5833 Pelican Bay Boulevard, Naples, FL
Like the rest of the known universe, I was shocked when I found out that the Naples Philharmonic Center for the Arts was renaming itself as Artis-Naples.
What. The. Expletive.
Admit it. Some variation of that was on everyone's lips. Mine too.
I've yet to see a positive response. Most derided the decision, not understanding the decision to toss the two-plus decades of powerful marketing that built "The Phil" into a successful brand name.
Consider this analogy. If you're the chef of a moderately profitable restaurant, but the only thing you're known for is your seafood, you need better marketing and public relations to let folks know about the steak and the lobster. Given enough resources (which the Phil has), word will eventually get out. You don't tear down the bistro and build a new one devoted to surf and turf - exactly what the Phil seems to be doing.
Near-universal scorn greeted the Phil's decision, so I decided to give it a couple days and really think it through. Kathleen van Bergen is nobody's fool; there must be more than a few good reasons why she decided to junk 25 years of rock-solid branding, name recognition and one of the single most iconic names in the Southwest Florida arts landscape.
I repeat: Kathleen van Bergen is nobody's fool.
I think this is the right decision for the future of the Philharmonic. Excuse me, for Artis-Naples. I'm just not wild about the name. I'll tell you why.
Van Bergen understands - perhaps better than folks give her credit for - the need to attract younger patrons to the venue. Esperanza Spalding and the Voca People are a start, but van Bergen wants those attendees to be buying season tickets, attending lectures and sipping coffee in the museum cafe. This move looks at Artis-Naples for the next 25 years of its development.
Naples no longer represents the sleepy snowbird retirement haven it was when Myra Janco Daniels started raising cash by sheer force of personality to house the Naples Philharmonic Orchestra. A thriving, year-round community lives here now, with a diverse population and a thirst for year-round entertainment.
Re-naming the venue accomplishes several things. First, it provides a clear break between the Myra Daniels era and whatever is to come. Second, the name-change publicity - even announced on a Friday evening at the end of (if not after) season - has put Artis-Naples in the spotlight.
Most importantly, the name change seems to have re-ignited the conversation about the future of the venue, what role it should play in the community and how van Bergen can best use the Artis-Naples resources to nurture other arts groups.

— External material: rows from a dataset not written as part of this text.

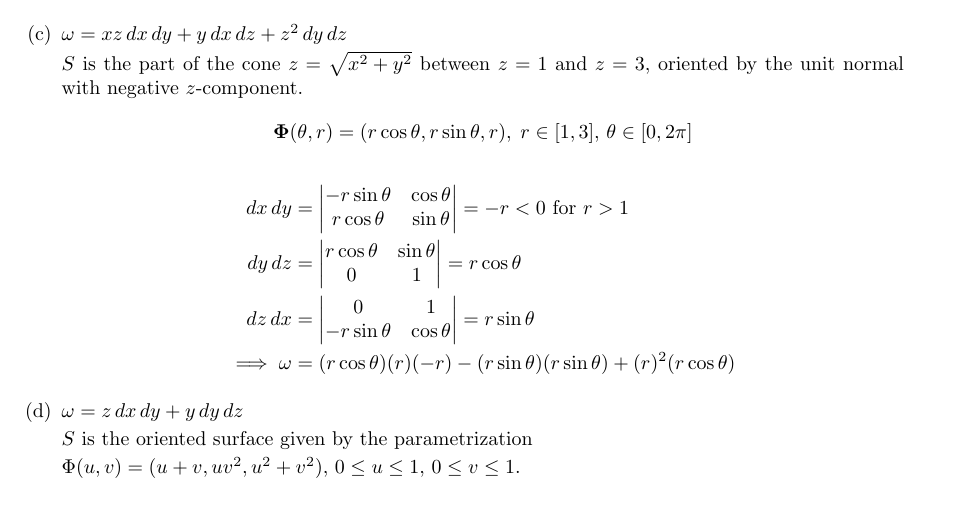
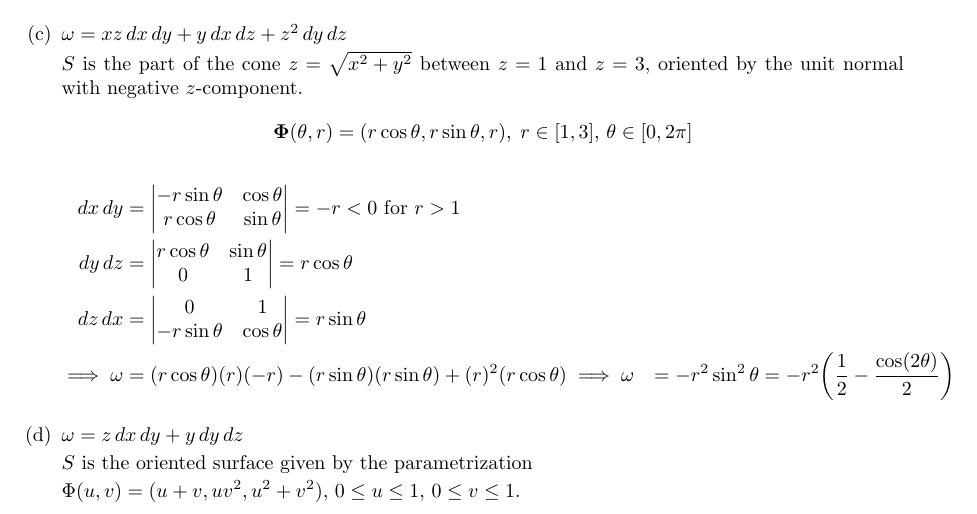
Before and after one commit to poonkeegan/school, a LaTeX document (matb42/a10.tex): part of page 6 of 11, cut so that both start at the same text. Compiled offline with pdfLaTeX.

Commit message:
Tue Mar 27 13:39:31 EDT 2018

```diff
--- a/matb42/a10.tex
+++ b/matb42/a10.tex
@@ -182,6 +182,7 @@ Apr 3rd 2018}
             dy\, dz &= \begin{vmatrix}  r\cos \theta & \sin \theta \\ 0 & 1\end{vmatrix} = r \cos \theta\\
             dz\, dx &= \begin{vmatrix}  0 & 1 \\ -r\sin \theta & \cos \theta \end{vmatrix} = r \sin \theta\\
             \implies \omega &= (r \cos \theta)(r)(-r) - (r \sin \theta)(r \sin \theta) + (r)^2(r \cos \theta)
+            \implies \omega &= -r^2 \sin^2 \theta = -r^2\bigg( \frac{1}{2} - \frac{\cos(2\theta)}{2} \bigg)
         \end{align*}
 
         \item $\omega = z \, dx \, dy + y \, dy \, dz$
```
Also changed, not shown: matb42/a10.pdf.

The Artis-Naples moniker wouldn't be my first choice, but I urge folks to look past that to what the statement says, even if it doesn't spell it out. Van Bergen makes a firm commitment to the future and possibly toward a more youthful, diverse programming schedule and the establishment of Artis-Naples as an arts-focused community center, not just a performance hall.
Don't believe me? Just take a look at the free museum nights - a runaway success and one of the clearest signs that van Bergen knows what people want - and how to deliver it to them.
The one stumbling block remains the sheer depth of the community's obstinacy and the unbridled, passionate resistance to change wrought from the conservative world view that still dominates the area. No doubt the cosmopolitan van Bergen (note that she went abroad for picks to lead both the Baker Museum and Naples Philharmonic Orchestra) made the right choice - to select a path and follow it with conviction. Yet, I worry that she may have over-estimated the ability of the community to focus on what she wants to accomplish, rather than "It's not The Phil anymore?"
At the end of the day, does it matter what we call the place? Or what they do with all that money, staff, volunteers, donors and prestige?
What would you have re-named the Philharmonic? Email me, firstname.lastname@example.org, find me on Twitter at @napleschris or read my Stage Door theater blog. You can also sign up to receive the Stage Door blog via email.